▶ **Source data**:
***
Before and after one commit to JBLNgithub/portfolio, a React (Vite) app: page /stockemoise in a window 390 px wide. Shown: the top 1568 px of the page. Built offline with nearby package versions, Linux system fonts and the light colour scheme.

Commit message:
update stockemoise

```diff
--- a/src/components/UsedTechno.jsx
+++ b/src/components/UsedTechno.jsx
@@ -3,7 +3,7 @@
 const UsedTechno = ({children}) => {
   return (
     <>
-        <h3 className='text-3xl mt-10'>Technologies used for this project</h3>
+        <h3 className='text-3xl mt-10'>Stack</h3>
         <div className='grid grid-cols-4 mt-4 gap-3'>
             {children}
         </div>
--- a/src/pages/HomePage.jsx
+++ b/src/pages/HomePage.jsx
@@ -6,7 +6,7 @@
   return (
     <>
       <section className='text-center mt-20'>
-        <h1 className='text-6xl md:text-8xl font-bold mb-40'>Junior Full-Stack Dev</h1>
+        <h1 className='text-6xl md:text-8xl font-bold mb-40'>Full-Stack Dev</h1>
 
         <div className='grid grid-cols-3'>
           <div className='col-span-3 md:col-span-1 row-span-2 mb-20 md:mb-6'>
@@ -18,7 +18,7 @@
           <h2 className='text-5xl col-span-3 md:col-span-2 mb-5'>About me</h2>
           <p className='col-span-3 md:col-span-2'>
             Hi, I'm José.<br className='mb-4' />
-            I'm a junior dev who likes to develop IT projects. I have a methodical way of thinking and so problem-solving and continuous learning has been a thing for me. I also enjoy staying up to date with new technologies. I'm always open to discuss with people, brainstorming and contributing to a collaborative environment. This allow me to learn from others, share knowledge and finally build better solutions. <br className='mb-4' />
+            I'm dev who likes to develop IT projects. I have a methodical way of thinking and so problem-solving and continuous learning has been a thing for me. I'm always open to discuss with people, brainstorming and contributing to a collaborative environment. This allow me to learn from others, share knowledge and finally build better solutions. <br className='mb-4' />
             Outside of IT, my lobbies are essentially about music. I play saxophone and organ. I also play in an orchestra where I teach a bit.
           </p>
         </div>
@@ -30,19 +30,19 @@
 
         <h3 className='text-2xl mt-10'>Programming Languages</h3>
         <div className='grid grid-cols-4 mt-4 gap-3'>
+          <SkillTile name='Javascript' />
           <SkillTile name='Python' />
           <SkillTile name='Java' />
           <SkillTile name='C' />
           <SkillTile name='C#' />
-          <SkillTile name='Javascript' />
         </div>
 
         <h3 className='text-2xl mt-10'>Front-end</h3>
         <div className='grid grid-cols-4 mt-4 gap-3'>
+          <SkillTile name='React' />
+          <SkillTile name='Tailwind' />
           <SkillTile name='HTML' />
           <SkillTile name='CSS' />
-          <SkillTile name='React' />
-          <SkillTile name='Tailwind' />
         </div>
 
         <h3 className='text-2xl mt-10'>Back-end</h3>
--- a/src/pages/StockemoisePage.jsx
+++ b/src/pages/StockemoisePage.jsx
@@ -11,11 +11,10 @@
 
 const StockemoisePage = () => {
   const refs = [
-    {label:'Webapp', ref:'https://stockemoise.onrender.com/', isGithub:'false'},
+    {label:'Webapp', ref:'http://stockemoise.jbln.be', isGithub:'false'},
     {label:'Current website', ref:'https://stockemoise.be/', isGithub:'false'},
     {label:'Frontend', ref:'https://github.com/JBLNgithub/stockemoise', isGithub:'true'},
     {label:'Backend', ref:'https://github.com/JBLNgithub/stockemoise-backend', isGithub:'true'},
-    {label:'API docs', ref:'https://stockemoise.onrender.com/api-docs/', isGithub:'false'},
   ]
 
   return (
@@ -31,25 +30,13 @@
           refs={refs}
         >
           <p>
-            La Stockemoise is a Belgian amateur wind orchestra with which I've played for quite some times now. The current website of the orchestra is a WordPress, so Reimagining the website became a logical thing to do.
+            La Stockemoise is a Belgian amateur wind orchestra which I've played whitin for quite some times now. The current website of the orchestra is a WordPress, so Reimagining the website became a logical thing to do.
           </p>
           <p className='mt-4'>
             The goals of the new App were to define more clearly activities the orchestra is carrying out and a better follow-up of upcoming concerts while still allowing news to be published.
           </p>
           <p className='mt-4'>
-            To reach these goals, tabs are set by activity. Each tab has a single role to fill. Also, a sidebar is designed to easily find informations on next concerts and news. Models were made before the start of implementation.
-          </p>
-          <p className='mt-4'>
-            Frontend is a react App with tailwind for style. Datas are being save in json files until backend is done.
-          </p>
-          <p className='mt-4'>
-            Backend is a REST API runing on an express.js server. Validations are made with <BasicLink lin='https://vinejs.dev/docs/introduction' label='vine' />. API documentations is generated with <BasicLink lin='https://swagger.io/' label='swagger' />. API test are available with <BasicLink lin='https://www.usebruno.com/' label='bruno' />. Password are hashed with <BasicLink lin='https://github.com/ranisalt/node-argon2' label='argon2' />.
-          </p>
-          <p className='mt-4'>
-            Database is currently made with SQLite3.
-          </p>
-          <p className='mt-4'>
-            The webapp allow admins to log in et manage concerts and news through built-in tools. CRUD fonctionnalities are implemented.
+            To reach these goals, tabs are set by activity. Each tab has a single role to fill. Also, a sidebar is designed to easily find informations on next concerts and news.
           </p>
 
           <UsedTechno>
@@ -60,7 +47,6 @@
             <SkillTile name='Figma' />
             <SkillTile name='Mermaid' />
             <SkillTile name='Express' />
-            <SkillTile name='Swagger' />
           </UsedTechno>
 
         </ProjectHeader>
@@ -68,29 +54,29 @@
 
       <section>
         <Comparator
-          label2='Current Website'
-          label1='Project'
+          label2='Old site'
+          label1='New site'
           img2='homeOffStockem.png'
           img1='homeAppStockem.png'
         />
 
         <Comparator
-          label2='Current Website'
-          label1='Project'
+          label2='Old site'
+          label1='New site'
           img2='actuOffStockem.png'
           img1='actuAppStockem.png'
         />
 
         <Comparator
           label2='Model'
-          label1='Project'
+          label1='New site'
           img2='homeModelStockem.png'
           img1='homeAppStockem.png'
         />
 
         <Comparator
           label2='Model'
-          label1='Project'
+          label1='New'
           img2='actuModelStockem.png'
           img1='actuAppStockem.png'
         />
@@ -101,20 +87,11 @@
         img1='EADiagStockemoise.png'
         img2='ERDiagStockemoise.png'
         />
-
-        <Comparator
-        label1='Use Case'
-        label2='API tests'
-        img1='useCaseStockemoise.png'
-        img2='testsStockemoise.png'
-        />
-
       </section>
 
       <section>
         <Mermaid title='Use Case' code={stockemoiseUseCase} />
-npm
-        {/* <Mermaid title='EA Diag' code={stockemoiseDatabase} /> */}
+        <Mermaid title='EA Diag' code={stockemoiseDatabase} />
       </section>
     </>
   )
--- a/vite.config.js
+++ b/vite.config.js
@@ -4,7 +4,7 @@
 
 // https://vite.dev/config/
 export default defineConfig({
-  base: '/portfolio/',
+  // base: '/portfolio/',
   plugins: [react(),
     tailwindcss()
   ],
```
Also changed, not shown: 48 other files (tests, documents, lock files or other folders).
***
▶ **Your goal**: Wherever "people" occurs in the records above, copy the line it sits in.

▶ **Answer section**:
-            I'm a junior dev who likes to develop IT projects. I have a methodical way of thinking and so problem-solving and continuous learning has been a thing for me. I also enjoy staying up to date with new technologies. I'm always open to discuss with people, brainstorming and contributing to a collaborative environment. This allow me to learn from others, share knowledge and finally build better solutions. <br className='mb-4' />
+            I'm dev who likes to develop IT projects. I have a methodical way of thinking and so problem-solving and continuous learning has been a thing for me. I'm always open to discuss with people, brainstorming and contributing to a collaborative environment. This allow me to learn from others, share knowledge and finally build better solutions. <br className='mb-4' />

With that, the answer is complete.